** INFORMATION GIVEN follows **

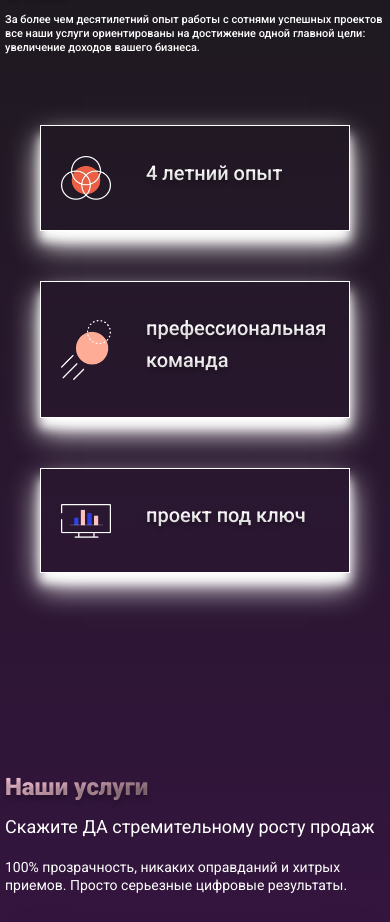
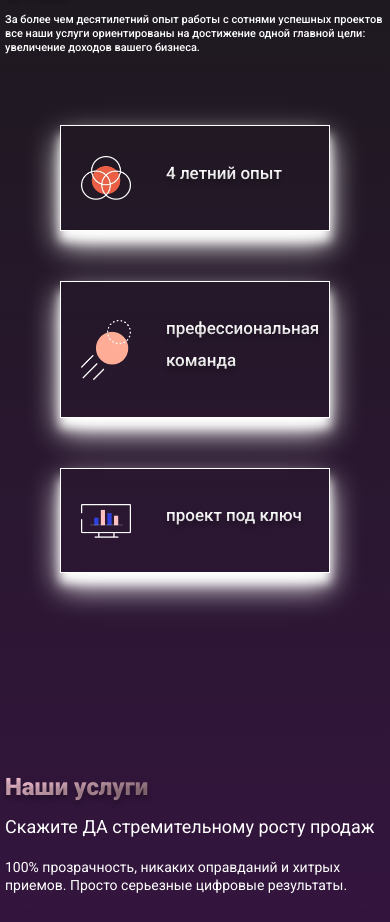
Before and after one commit to Zarif001/unicummedia, a React (Create React App) app: page / in a window 390 px wide. Shown: the part 1083-2005 px from the top of the page. Built offline with nearby package versions, Linux system fonts and the light colour scheme.

Commit message:
fifth commit

```diff
--- a/src/components/Nav/Nav.module.scss
+++ b/src/components/Nav/Nav.module.scss
@@ -3,7 +3,7 @@
   padding-top: 40px;
   align-items: center;
   .navImg {
-    width: 250px;
+    width: 300px;
     display: block;
   }
   .navUl {
@@ -64,9 +64,6 @@
 }
 @media(max-width:520px){
   .nav{
-    .navImg{
-      width: 300px;
-    }
     .navLi{
       margin-right: 15px !important;
       font-size: 13px !important;
--- a/src/components/WhyWe/WhyWe.module.scss
+++ b/src/components/WhyWe/WhyWe.module.scss
@@ -74,14 +74,14 @@
       line-height: 14px;
     }
     .item{
-      max-width: 310px;
+      max-width: 270px;
       width: 100%;
       margin-bottom: 50px;
       img{
         width: 50px;
       }
       h3{
-        font-size: 20px;
+        font-size: 17px;
       }
     }
   }
--- a/src/pages/index.module.scss
+++ b/src/pages/index.module.scss
@@ -10,10 +10,8 @@
   @keyframes fadeIn {
     from {
       opacity: 0;
-      transform: translate(-2000px);
     }
     to {
-        transform: translate(0px);
       opacity: 1;
     }
   }
```
Also changed, not shown: public/images/sponsors/22.webp (renamed from public/images/22.webp).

** End of INFORMATION GIVEN **

From the entries above, pull out each line that includes "width".

THE ANSWER:
-    width: 250px;
+    width: 300px;
 @media(max-width:520px){
-      width: 300px;
-      max-width: 310px;
+      max-width: 270px;
       width: 100%;
         width: 50px;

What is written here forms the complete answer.